working in labs reduces my brain capacity (suggestions needed)

Tristan Davies tbd at neuro.duke.edu
Sat Sep 19 21:11:55 EST 1992


In article <80058 at ut-emx.uucp> struggle at ccwf.cc.utexas.edu (robotron) writes:
-->Hi Folks:
-->
-->	I have a few small questions regarding brain health. 
-->
-->	1) Since the brain does not have pain sensory neurons, in
-->order to feel an ordinary headache (not a stroke), a lot of cerebral
-->neurons have to die first, i.e., enough damages must have been done to
-->the brain first before you can feel a headache; otherwise, the brain
-->can not receive enough inputs to generate a feeling of pain; am I
-->right?

I think I understand this only well enough to say you're on the 
wrong track.  The pain from headaches originates in the meninges
(the connective tissue around the brain, aka the dura).  Meninges
do have the endings of pain-sensitive neurons, hence they are
able to sense and transmit pain to the CNS.  Does this answer your 
question?

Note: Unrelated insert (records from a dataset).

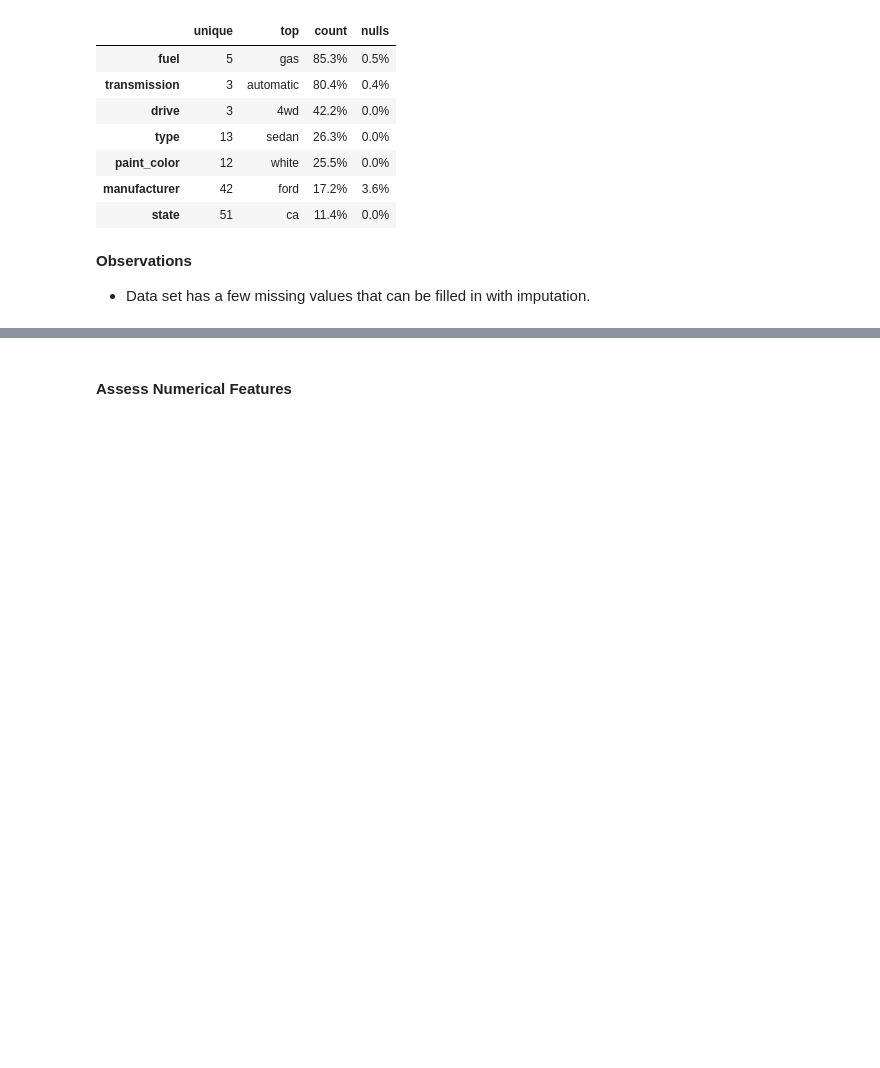
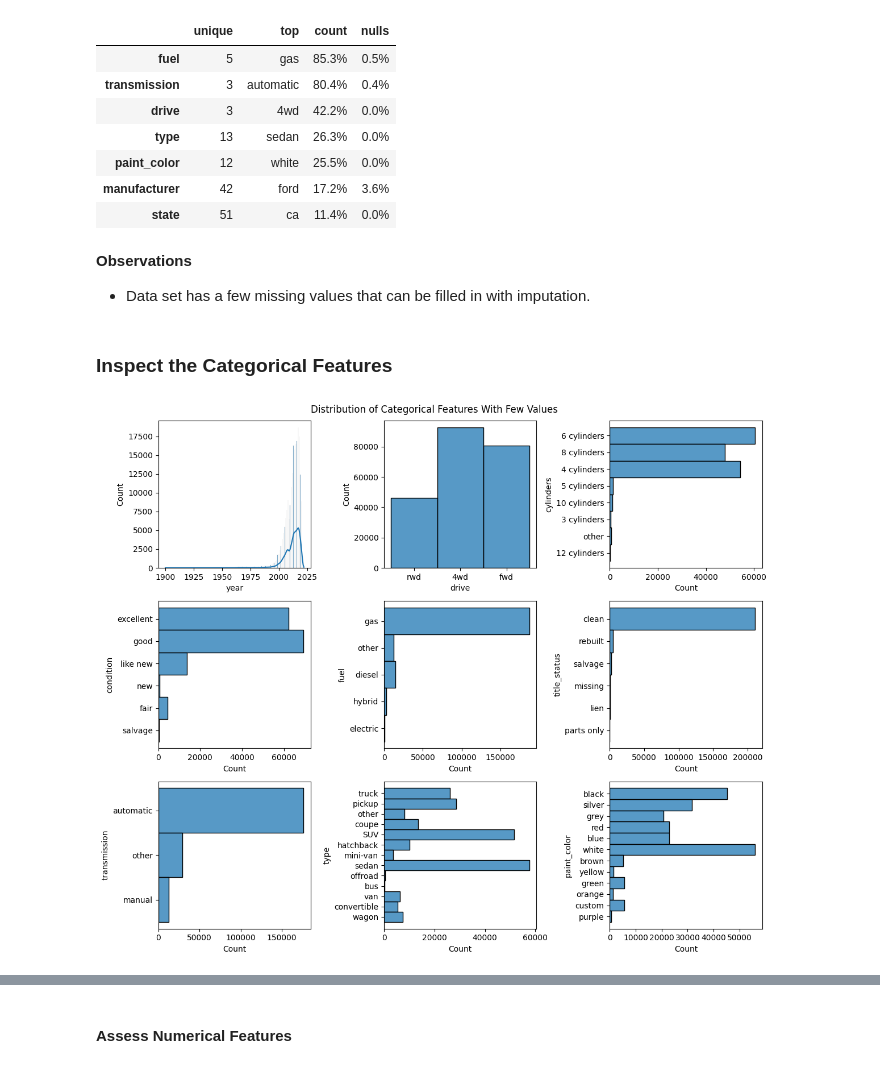
Before and after one commit to pasmith/ucb-mlai-mod-11, a Jupyter notebook: prompt_II.ipynb, the cells around one changed output, grey strips where cells are left out. Saved outputs shown, nothing was run; the diff lists cells and outputs as text; code cells hidden in the pictures; blank space fills up the shorter version.

```diff
--- a/prompt_II.ipynb
+++ b/prompt_II.ipynb
@@ -219,3 +219,30 @@ eval_categories(cars[cars.columns.drop(['cylinders', 'condition', 'title_status'
 # %% [markdown]
 **Observations**
 - Data set has a few missing values that can be filled in with imputation.
+# %% [markdown]
+### Inspect the Categorical Features
+# %%
+fig, ax = plt.subplots(3, 3, figsize=(12,10))
+
+sns.histplot(ax = ax[0][0], data=cars, x='year', kde=True)
+sns.histplot(ax = ax[0][1], data=cars, x='drive')
+sns.histplot(ax = ax[0][2], data=cars, y='cylinders')
+
+# sns.histplot(ax = ax[0][1], data=cars, x='price', kde=True)
+# sns.histplot(ax = ax[0][2], data=cars, x='odometer', kde=True)
+# sns.histplot(ax = ax[2][2], data=cars, y='size')
+
+sns.histplot(ax = ax[1][0], data=cars, y='condition')
+sns.histplot(ax = ax[1][1], data=cars, y='fuel')
+sns.histplot(ax = ax[1][2], data=cars, y='title_status')
+
+sns.histplot(ax = ax[2][0], data=cars, y='transmission')
+sns.histplot(ax = ax[2][1], data=cars, y='type')
+sns.histplot(ax = ax[2][2], data=cars, y='paint_color')
+
+fig.suptitle('Distribution of Categorical Features With Few Values')
+fig.tight_layout()
+plt.savefig('images/cat_features.png')
+plt.show()
+# %% [output]
+[figure, added]
```
Also changed, not shown: parts of 27 cells of this notebook, 9 other files.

-->
-->	2) Lipid soluble substances can pass through the blood-brain
-->barrier rather easily; thus, if you work in a lab and you can
-->periodically smell vapors of substances with low polarity, those
-->substances will pass through the blood-brain barrier and will cause
-->significant number of neurons to die; as a consequence, you may become
-->less intelligent, and you may forget things that you have learned.
-->Anyway, how difficult is it for a substance like toluene to kill a
-->neuron? and what kind of substance is the most detrimental to the
-->neurons?

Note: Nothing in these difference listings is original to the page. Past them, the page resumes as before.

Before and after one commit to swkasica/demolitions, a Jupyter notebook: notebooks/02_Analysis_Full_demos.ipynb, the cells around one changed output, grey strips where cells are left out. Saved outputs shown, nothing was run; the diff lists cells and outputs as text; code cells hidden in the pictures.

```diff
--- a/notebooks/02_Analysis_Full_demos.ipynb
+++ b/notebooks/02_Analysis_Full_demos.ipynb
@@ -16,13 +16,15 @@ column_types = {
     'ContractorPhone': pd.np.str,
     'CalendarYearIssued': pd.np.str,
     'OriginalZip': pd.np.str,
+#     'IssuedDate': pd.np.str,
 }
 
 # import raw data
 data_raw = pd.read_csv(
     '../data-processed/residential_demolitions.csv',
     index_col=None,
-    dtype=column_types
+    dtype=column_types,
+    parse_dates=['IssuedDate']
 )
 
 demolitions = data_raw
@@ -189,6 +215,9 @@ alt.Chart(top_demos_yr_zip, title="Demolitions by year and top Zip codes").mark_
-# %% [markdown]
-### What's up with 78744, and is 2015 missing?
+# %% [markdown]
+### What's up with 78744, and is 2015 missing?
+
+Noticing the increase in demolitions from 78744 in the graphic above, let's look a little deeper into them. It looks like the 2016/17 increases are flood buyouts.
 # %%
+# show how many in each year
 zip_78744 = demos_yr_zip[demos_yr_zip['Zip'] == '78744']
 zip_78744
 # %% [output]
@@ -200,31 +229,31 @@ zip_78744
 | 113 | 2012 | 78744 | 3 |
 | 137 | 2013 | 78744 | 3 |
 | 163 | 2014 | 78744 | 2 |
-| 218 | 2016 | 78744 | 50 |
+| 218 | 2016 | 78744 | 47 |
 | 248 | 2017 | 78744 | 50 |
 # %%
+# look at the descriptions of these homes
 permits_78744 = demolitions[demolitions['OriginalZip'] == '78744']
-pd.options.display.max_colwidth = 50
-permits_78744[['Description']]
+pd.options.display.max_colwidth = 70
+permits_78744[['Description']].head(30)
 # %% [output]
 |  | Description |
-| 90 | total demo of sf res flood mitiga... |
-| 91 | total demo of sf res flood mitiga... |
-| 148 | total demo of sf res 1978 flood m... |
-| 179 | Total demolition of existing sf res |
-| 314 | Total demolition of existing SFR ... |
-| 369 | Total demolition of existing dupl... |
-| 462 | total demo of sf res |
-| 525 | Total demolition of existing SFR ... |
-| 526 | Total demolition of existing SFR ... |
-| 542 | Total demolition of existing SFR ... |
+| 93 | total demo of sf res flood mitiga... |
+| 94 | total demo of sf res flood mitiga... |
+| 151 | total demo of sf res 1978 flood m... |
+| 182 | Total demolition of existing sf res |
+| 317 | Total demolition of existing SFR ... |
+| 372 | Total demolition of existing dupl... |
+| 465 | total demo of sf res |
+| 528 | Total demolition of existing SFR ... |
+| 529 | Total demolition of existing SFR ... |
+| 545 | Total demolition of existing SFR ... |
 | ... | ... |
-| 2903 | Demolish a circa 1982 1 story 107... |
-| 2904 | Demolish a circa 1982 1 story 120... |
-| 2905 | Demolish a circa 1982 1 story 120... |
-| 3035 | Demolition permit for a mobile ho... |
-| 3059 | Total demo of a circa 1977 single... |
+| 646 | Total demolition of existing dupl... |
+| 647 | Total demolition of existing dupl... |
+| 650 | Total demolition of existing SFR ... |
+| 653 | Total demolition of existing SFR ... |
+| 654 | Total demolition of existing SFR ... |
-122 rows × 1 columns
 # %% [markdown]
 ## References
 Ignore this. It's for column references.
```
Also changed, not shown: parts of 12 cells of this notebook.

The short answer: I don't know. I don't think anyone knows.  That's
why you should work with these kinds of chemicals in a fume hood whenever
possible.

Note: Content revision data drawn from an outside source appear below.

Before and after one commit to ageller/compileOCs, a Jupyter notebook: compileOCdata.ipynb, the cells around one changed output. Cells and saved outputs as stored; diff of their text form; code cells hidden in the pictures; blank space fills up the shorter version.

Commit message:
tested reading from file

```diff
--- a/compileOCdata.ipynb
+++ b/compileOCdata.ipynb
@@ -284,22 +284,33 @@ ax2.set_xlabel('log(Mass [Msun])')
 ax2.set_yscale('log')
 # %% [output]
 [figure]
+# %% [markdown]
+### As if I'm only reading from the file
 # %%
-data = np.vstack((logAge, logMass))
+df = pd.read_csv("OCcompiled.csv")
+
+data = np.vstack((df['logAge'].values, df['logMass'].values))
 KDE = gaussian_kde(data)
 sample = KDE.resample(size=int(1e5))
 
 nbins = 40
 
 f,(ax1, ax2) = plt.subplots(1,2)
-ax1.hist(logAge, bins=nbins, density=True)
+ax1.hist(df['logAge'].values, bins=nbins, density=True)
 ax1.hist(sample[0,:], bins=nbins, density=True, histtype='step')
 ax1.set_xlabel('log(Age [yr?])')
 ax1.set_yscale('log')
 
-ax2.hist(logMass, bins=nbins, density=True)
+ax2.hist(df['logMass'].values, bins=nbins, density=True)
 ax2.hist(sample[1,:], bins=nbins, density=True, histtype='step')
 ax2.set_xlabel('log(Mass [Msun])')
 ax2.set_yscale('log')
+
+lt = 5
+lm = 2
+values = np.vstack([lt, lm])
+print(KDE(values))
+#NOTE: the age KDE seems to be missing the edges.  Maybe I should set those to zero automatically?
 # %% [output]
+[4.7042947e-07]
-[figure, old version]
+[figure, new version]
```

The long[er] answer:  It's not that simple.  You're assuming that when
you inhale something like toluene, it makes a beeline for your brain.
I really doubt it.  First, it's absorbed by the mucus lining your sinus
cavities, then it has to cross the olfactory epithelium to even make
it into your bloodstream. [Of course, it might kill off a few olfactory
receptor cells, but those neurons are continually dying and being
replaced anyway, so it's no big deal.] Once the stuff makes it into your 
blood, I bet a large amount of it is taken up and detoxified by the
liver before it can get to the brain.  Detoxifying your blood is one
of the most crucial functions of the liver [but that's a topic for
bionet.organ.physiology :^)].

Hope this helps, and maybe other folks will correct whatever
mistakes I've made...

Tristan


-- 
e-mail: tbd at neuro.duke.edu
Department of Neurobiology, Duke University Medical Center

"grblb blabt unt mipt speeb!! oot piffoo blaboo..." -- Opus



More information about the Neur-sci mailing list